Happy Gluten Free Campers

0

Gluten-free fun in the great outdoors

gluten free campers

With summer around the corner, parents’ thoughts turn to summer camp. Families with food allergies and celiac disease should start their research and selection process early and plan ahead to make sure camp is both a fun and a safe experience for their child.

“Finding the right camp for your child with allergies can seem daunting, depending on the seriousness of symptoms,” says allergist Bryan Martin, DO, president of the American College of Allergy, Asthma and Immunology. “The good news is that more camps understand what’s involved with keeping a child with allergies safe and they’re making sure they have the right protections in place.”

Start researching appropriate camps online, keeping in mind that a local day camp might be the best option.

“It’s important to be specific about your child’s needs and to search for a camp that’s a good fit,” Martin says.

How to Choose

Once you’ve identified a camp that looks like it fits your child’s needs, get in touch with the camp director or the camp’s medical contact for important specifics. Be clear about your child’s condition. It may take several email messages and phone calls to get all the information you need to make your decision. Start with questions like these:

-Does the camp have a food-allergy policy? What’s been done in the past to accommodate children with dietary needs?

-Who handles health care on site? What are their credentials? Is the position staffed 24 hours a day?

-Are staff members thoroughly trained to handle medical emergencies, such as severe allergic reactions? What’s the rate of staff turn-over? Who can administer epinephrine? Where are medicines kept?

-How does the camp communicate special dietary needs to its staff and kitchen? How are children’s dietary needs met, monitored and kept confidential?

-What precautions are taken in the kitchen to ensure safety and avoid cross contamination?

-Can your child bring food from home? Where and how is it stored?

-How far is the camp from a medical treatment facility? Are local ambulances equipped with epinephrine?

-Do campers leave the campsite? If so, what precautions are taken on outings?

To minimize risk and maximize fun, parents and campers should expect to work closely with the camp director and staff. 

How to Prepare

After you’ve selected the best camp for your child, it’s time to pull together an information packet. Include an up-to-date photo of your child, an emergency medical plan, any related medical documentation and a list of prescribed medications. The medical plan should cover symptoms that may occur due to accidental exposure, as well as treatment. It should also contain a description of your child’s medical condition and dietary needs, including information about food allergens or the gluten-free diet. Make sure all medical forms are signed, that medication dosages are appropriate for current height and weight, and that medication expiration dates aren’t a problem.

Then prepare your child in an age-appropriate way. Inform her that at camp, just like in day-to-day life, she should never trade food with others or eat items with unknown ingredients. Remind him to be proactive, to ask to see ingredient labels and to seek help should he experience a mild reaction. If your child has a life-threatening allergy, she should know how to self-administer epinephrine.
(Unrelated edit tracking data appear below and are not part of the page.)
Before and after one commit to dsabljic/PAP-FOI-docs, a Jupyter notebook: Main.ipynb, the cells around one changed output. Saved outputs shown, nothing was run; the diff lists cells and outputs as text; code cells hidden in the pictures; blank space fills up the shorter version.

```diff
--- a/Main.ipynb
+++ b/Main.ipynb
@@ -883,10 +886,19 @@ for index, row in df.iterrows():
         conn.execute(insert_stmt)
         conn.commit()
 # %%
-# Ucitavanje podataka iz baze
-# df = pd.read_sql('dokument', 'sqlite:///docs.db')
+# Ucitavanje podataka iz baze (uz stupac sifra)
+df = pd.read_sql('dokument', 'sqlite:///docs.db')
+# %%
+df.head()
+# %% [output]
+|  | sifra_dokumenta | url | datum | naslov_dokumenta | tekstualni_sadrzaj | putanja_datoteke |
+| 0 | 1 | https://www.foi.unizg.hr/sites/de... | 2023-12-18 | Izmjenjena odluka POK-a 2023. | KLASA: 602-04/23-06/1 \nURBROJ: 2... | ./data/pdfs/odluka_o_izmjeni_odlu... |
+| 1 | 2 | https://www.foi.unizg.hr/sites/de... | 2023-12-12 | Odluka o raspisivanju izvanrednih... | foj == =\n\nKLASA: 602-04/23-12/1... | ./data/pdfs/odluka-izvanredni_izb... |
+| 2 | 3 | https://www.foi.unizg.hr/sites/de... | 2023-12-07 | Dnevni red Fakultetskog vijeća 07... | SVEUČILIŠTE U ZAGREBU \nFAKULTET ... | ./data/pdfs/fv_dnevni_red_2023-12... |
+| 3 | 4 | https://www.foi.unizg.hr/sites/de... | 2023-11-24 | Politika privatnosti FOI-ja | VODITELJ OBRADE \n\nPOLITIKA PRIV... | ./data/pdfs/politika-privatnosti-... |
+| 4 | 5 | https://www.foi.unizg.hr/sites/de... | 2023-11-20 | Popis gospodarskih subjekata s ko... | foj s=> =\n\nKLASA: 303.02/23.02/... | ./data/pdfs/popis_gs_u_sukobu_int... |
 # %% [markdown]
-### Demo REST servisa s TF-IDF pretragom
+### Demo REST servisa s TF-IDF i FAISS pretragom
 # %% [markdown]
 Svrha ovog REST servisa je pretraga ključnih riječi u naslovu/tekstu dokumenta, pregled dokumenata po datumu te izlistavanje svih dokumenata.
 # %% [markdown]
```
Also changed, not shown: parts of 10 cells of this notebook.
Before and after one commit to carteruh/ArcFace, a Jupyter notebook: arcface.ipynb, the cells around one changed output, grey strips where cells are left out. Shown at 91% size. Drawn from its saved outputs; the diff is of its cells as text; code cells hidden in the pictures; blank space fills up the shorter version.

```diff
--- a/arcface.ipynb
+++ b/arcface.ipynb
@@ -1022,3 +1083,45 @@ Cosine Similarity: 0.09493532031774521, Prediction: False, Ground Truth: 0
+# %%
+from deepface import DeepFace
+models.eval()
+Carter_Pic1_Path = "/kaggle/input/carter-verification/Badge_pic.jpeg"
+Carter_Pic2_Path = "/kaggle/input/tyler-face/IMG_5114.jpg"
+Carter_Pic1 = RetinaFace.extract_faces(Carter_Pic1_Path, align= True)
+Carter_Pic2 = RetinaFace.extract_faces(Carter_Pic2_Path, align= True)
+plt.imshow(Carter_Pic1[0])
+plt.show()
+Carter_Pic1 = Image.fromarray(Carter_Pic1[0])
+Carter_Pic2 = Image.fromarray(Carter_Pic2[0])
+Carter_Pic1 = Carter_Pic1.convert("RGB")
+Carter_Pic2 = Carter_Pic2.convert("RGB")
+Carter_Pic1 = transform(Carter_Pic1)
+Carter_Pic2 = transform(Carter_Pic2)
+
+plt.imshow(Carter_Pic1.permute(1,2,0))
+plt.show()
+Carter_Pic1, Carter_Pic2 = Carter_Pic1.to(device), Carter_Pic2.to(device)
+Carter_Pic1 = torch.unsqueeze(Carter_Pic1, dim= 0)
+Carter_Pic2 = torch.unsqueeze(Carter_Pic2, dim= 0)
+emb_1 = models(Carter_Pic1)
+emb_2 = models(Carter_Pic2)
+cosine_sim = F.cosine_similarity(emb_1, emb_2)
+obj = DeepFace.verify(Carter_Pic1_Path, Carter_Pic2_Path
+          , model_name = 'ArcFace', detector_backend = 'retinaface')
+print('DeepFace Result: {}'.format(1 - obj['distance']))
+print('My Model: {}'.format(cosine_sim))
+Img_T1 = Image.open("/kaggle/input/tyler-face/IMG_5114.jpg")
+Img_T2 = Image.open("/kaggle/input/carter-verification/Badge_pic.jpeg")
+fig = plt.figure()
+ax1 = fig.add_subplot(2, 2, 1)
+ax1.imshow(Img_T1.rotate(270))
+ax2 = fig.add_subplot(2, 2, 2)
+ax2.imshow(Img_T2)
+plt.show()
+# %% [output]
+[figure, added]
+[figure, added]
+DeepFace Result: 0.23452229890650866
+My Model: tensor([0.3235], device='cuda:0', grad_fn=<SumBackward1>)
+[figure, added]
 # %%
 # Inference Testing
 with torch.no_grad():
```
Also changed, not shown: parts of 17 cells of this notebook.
The right summer camp can be a wonderful experience where your child can make good friends and create lifelong memories. With proper preparation, it can also encourage the start of some healthy independence.

“Going off to camp,” says Martin, “can give kids the opportunity to spread their wings.”

Contributor Cindy Gordon (vegetarianmamma.com) is a food-allergy mom.